Work to be completed |
Read through the records below and copy each line that uses the word "Phonons".

- - -

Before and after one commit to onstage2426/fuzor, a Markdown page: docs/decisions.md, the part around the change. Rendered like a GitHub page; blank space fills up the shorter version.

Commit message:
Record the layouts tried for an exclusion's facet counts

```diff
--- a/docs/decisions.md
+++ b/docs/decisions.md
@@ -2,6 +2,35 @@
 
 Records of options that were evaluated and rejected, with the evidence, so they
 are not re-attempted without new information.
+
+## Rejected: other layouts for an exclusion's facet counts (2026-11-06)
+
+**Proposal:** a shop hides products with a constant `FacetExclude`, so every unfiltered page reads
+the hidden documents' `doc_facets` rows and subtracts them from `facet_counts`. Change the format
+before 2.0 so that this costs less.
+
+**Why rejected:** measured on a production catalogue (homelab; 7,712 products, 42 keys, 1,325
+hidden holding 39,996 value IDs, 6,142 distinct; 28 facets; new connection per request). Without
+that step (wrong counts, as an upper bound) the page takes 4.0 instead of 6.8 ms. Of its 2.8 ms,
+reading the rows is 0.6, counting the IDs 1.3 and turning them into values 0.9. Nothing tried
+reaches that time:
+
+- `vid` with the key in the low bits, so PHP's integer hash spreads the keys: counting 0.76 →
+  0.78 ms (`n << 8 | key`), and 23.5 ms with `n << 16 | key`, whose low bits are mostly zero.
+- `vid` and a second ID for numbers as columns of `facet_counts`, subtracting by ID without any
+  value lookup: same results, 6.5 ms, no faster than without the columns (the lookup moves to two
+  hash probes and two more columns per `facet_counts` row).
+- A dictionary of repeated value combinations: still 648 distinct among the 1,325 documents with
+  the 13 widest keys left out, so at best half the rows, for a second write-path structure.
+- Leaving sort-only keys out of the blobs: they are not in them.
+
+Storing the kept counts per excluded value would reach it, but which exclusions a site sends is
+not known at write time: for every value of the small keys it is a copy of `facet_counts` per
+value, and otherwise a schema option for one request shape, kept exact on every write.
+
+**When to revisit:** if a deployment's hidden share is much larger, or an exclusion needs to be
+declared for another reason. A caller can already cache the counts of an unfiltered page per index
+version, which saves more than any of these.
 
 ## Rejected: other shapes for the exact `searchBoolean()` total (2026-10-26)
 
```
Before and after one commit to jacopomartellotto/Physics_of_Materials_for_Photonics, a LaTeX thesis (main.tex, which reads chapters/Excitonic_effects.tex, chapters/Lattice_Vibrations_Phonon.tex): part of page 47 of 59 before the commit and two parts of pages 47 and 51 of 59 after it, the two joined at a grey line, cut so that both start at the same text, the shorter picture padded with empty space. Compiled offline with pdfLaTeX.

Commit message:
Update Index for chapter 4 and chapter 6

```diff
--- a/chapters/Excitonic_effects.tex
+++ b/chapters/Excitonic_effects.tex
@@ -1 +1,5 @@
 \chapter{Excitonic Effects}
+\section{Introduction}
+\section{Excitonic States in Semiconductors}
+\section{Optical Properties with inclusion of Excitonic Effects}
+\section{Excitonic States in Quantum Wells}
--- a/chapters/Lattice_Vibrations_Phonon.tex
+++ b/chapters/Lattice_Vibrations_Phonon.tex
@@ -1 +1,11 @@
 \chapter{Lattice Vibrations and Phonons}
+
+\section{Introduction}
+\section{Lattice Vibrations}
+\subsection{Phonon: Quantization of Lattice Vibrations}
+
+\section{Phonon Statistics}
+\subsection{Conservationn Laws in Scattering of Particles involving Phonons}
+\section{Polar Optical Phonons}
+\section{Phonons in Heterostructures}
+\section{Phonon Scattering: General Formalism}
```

- - -

Written response |
 \chapter{Lattice Vibrations and Phonons}
+\subsection{Conservationn Laws in Scattering of Particles involving Phonons}
+\section{Polar Optical Phonons}
+\section{Phonons in Heterostructures}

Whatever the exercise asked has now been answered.